“They’ve gotta earn everything they get and they do that, but if you cut a guy loose or you give him a big run, then it makes it that much harder. Make him earn everything they get. That ball’s zipping by your ear and he catches it, that happens, but don’t turn anybody loose or anything like that. We’ve got to know where their star player’s at and take advantage of it.”
Many coaches, starting with New England’s Bill Belichick, have a long-standing suggestion to their defensive backs when defending quarterbacks like Aaron Rodgers. GTFB. Get The F*&$ Back. In other words, keep everything in front of you and make them earn every inch. Lou Anarumo is no different.
“The nice thing about the back-shoulder (throw) means you’re on top and you’re not giving him a deep go-ball,” Anarumo said. “So, you just play back into the guy. But the key point is, generally speaking, you don’t lose the game on back-shoulder throws. You lose the game if they run past you, and they get on top of you. It’s a read between the quarterback and the receiver. You don’t want to give up either but if I had my druthers, I’d pick the back shoulder and will contest it with our near hand.”
Lou Anarumo was in Miami in 2014 as the Dolphins’ defensive backs coach. The Dolphins were leading the Packers late, 24-20. Then Rodgers happened.
“We’re winning. I’m (coaching with) the Dolphins and we’re winning at Miami. We get a strip sack on a two-minute drive and we’re up four points and he’s got the ball,” Anarumo painfully recalled Thursday. “So, you’re a little nervous to begin with. So, we get a strip sack with about 45 seconds left and the ball is like right there. And if you would have told me Brent Grimes is there, the ball is there and nobody else is, I would say we’re going to win because Brent is a crazy athlete and he’ll just fall on it.

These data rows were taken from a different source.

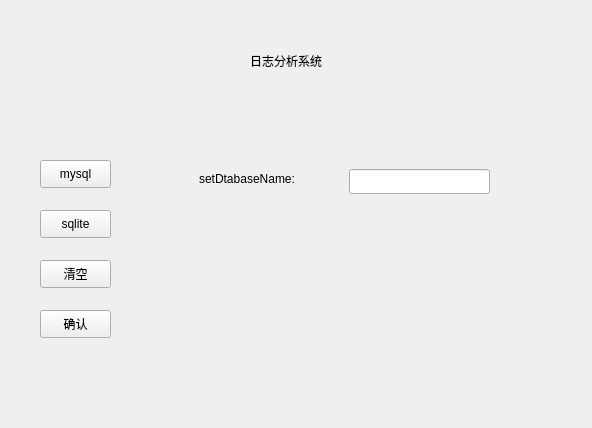
Before: the Qt Designer form login.ui in kishizi/LLM-log-management-system, drawn with Qt 5.
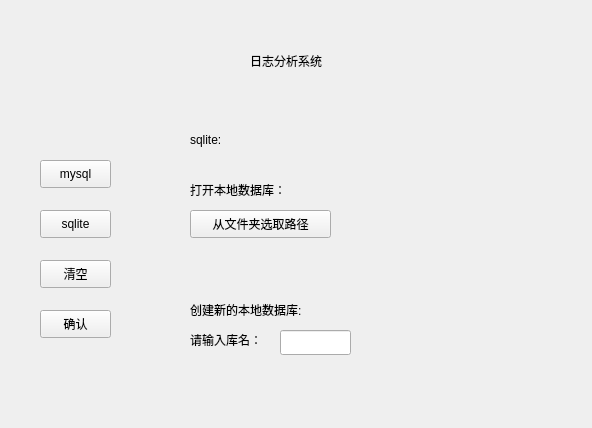
After: the same form once the commit is applied. The open tabs and pages were chosen to show the change.

Commit message: mysql数据库连接登陆完成，sqlite本地数据库打开完成，初步开始llm处理日志

What changed in the file:
```diff
--- a/login.ui
+++ b/login.ui
@@ -210,8 +210,8 @@
     <widget class="QWidget" name="widget_2" native="true">
      <property name="geometry">
       <rect>
-       <x>29</x>
-       <y>39</y>
+       <x>20</x>
+       <y>40</y>
        <width>391</width>
        <height>251</height>
       </rect>
@@ -220,25 +220,77 @@
       <property name="geometry">
        <rect>
         <x>30</x>
-        <y>50</y>
-        <width>131</width>
-        <height>19</height>
+        <y>180</y>
+        <width>141</width>
+        <height>20</height>
        </rect>
       </property>
       <property name="text">
-       <string>setDtabaseName:</string>
+       <string>创建新的本地数据库:</string>
       </property>
      </widget>
      <widget class="QLineEdit" name="lineEdit_sqlite_databasename">
       <property name="geometry">
        <rect>
-        <x>180</x>
-        <y>50</y>
-        <width>141</width>
+        <x>120</x>
+        <y>210</y>
+        <width>71</width>
         <height>25</height>
        </rect>
       </property>
      </widget>
+     <widget class="QPushButton" name="getfilename_Button">
+      <property name="geometry">
+       <rect>
+        <x>30</x>
+        <y>90</y>
+        <width>141</width>
+        <height>28</height>
+       </rect>
+      </property>
+      <property name="text">
+       <string>从文件夹选取路径</string>
+      </property>
+     </widget>
+     <widget class="QLabel" name="label_9">
+      <property name="geometry">
+       <rect>
+        <x>30</x>
+        <y>210</y>
+        <width>81</width>
+        <height>19</height>
+       </rect>
+      </property>
+      <property name="text">
+       <string>请输入库名：</string>
+      </property>
+     </widget>
+     <widget class="QLabel" name="label_10">
+      <property name="geometry">
+       <rect>
+        <x>30</x>
+        <y>60</y>
+        <width>121</width>
+        <height>19</height>
+       </rect>
+      </property>
+      <property name="text">
+       <string>打开本地数据库：</string>
+      </property>
+     </widget>
+     <widget class="QLabel" name="label_11">
+      <property name="geometry">
+       <rect>
+        <x>30</x>
+        <y>10</y>
+        <width>69</width>
+        <height>19</height>
+       </rect>
+      </property>
+      <property name="text">
+       <string>sqlite:</string>
+      </property>
+     </widget>
     </widget>
    </widget>
   </widget>
```
Left out of the diff: 64 changed lines with no effect on the pictures. The commit also changes 15 other files.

“Well, somehow their guard got it, moved the ball down the field, he gave us a fake spike type thing and we got out of position a little bit. He throws it to get closer and it’s first and goal with two seconds and throws an out-cut and we lose. There’s my horror story.”
That’s certainly a scary October story the Bengals have no intention of re-creating Sunday.